Does Low-Dose Aspirin Therapy Complicate Oral Surgery Procedures?

By Ardekian L, Gaspar R, Peled M, Brener B, Laufer D.

Date: 01/2000
Journal: JADA


The aim of the present study is to evaluate the effect of low-dose aspirin on bleeding in patients undergoing oral surgery.


  • N=39 patients were receiving 100 milligrams of aspirin daily on a regular basis, who were scheduled for dental extractions.
  • Divided randomly into two groups: (Control)20 who stopped the aspirin therapy 7 days before the procedure and (experimental) 19 who continued the aspirin therapy.
  • One hour before the procedures, all patients underwent a bleeding time test. In addition, the amount of bleeding during the procedure was measured by subtracting the amount of irrigant from the volume of collected suction.


  • The mean bleeding time was 1.8 +/-0.47minutes for control group and 3.1+/-0.65 minutes for experimental group.
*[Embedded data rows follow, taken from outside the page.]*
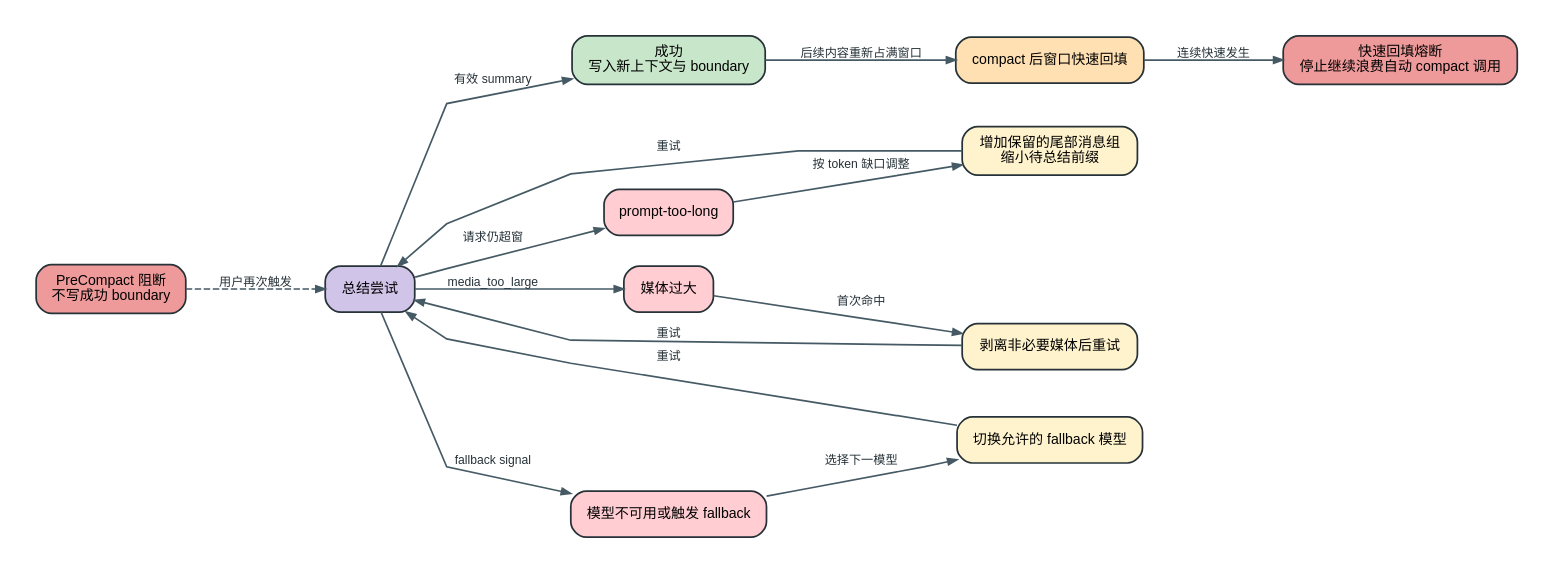
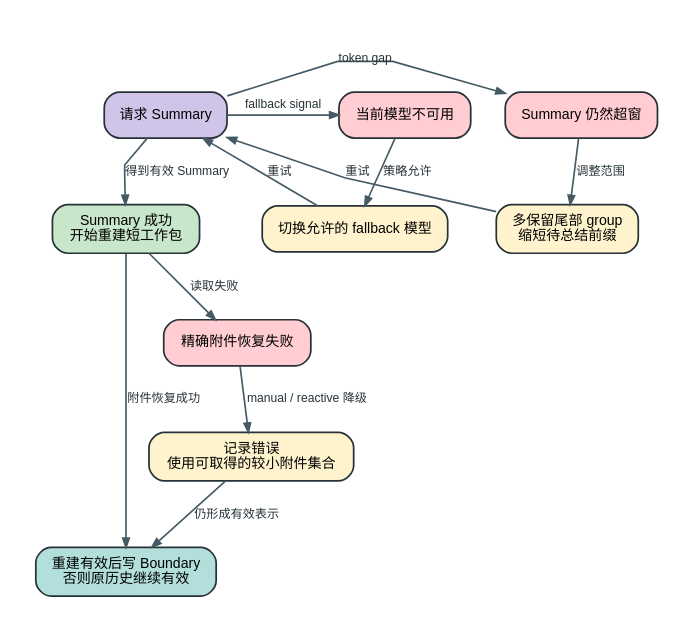
One commit to SwallOwDili/claudecodecli-sourcecode changed the diagram in analysis/visuals/compact-recovery.dot. Above: the diagram before and after it, drawn with Graphviz. The commit also changed 8 other files, not shown here.

```diff
--- a/analysis/visuals/compact-recovery.dot
+++ b/analysis/visuals/compact-recovery.dot
@@ -1,54 +1,53 @@
 digraph compact_recovery {
   graph [
-    rankdir=LR,
+    rankdir=TB,
     bgcolor="#ffffff",
     pad="0.28",
-    nodesep="0.34",
-    ranksep="0.70",
+    nodesep="0.38",
+    ranksep="0.58",
     splines=polyline,
     fontname="Arial, PingFang SC, Microsoft YaHei"
   ];
   node [
     shape=box,
     style="rounded,filled",
     color="#263238",
     penwidth=1.35,
     margin="0.16,0.10",
     fontname="Arial, PingFang SC, Microsoft YaHei",
     fontsize=11
   ];
   edge [
     color="#455a64",
     penwidth=1.3,
     arrowsize=0.72,
     fontname="Arial, PingFang SC, Microsoft YaHei",
     fontsize=9.5,
     fontcolor="#263238"
   ];
 
-  attempt [label="总结尝试", fillcolor="#d1c4e9"];
-  success [label="成功\n写入新上下文与 boundary", fillcolor="#c8e6c9"];
-  ptl [label="prompt-too-long", fillcolor="#ffcdd2"];
-  preserve [label="增加保留的尾部消息组\n缩小待总结前缀", fillcolor="#fff3cd"];
-  media [label="媒体过大", fillcolor="#ffcdd2"];
-  strip [label="剥离非必要媒体后重试", fillcolor="#fff3cd"];
-  model [label="模型不可用或触发 fallback", fillcolor="#ffcdd2"];
+  attempt [label="请求 Summary", fillcolor="#d1c4e9"];
+  ptl [label="Summary 仍然超窗", fillcolor="#ffcdd2"];
+  preserve [label="多保留尾部 group\n缩短待总结前缀", fillcolor="#fff3cd"];
+  model [label="当前模型不可用", fillcolor="#ffcdd2"];
   fallback [label="切换允许的 fallback 模型", fillcolor="#fff3cd"];
-  blocked [label="PreCompact 阻断\n不写成功 boundary", fillcolor="#ef9a9a"];
-  refill [label="compact 后窗口快速回填", fillcolor="#ffe0b2"];
-  breaker [label="快速回填熔断\n停止继续浪费自动 compact 调用", fillcolor="#ef9a9a"];
+  rebuild [label="Summary 成功\n开始重建短工作包", fillcolor="#c8e6c9"];
+  attach [label="精确附件恢复失败", fillcolor="#ffcdd2"];
+  degrade [label="记录错误\n使用可取得的较小附件集合", fillcolor="#fff3cd"];
+  boundary [label="重建有效后写 Boundary\n否则原历史继续有效", fillcolor="#b2dfdb"];
 
-  attempt -> success [label="有效 summary"];
-  attempt -> ptl [label="请求仍超窗"];
-  ptl -> preserve [label="按 token 缺口调整"];
+  { rank=same; ptl; attempt; model; }
+  { rank=same; preserve; fallback; }
+
+  attempt -> rebuild [label="得到有效 Summary"];
+  attempt -> ptl [label="token gap"];
+  ptl -> preserve [label="调整范围"];
   preserve -> attempt [label="重试"];
-  attempt -> media [label="media_too_large"];
-  media -> strip [label="首次命中"];
-  strip -> attempt [label="重试"];
   attempt -> model [label="fallback signal"];
-  model -> fallback [label="选择下一模型"];
+  model -> fallback [label="策略允许"];
   fallback -> attempt [label="重试"];
-  blocked -> attempt [label="用户再次触发", style=dashed];
-  success -> refill [label="后续内容重新占满窗口"];
-  refill -> breaker [label="连续快速发生"];
+  rebuild -> boundary [label="附件恢复成功"];
+  rebuild -> attach [label="读取失败"];
+  attach -> degrade [label="manual / reactive 降级"];
+  degrade -> boundary [label="仍形成有效表示"];
 }
```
Statistically significant.
  • Local hemostatic method was sufficient to control bleeding in both groups.

Clinical Significance:
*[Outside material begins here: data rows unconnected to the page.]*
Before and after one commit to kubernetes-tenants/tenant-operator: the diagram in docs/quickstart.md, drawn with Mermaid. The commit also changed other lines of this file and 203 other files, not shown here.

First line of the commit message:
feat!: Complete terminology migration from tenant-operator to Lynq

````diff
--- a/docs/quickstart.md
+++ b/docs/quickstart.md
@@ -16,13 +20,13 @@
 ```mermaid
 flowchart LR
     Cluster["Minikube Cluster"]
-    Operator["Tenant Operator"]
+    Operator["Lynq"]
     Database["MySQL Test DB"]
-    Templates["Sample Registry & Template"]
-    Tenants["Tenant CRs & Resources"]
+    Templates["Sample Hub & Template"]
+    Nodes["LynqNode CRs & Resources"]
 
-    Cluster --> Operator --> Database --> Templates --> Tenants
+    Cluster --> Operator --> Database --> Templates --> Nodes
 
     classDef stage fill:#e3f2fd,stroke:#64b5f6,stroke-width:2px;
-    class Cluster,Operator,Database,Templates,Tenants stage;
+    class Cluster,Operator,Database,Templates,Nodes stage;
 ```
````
Low-dose aspirin therapy should not be stopped before oral surgery. Local hemostasis is sufficient to control bleeding.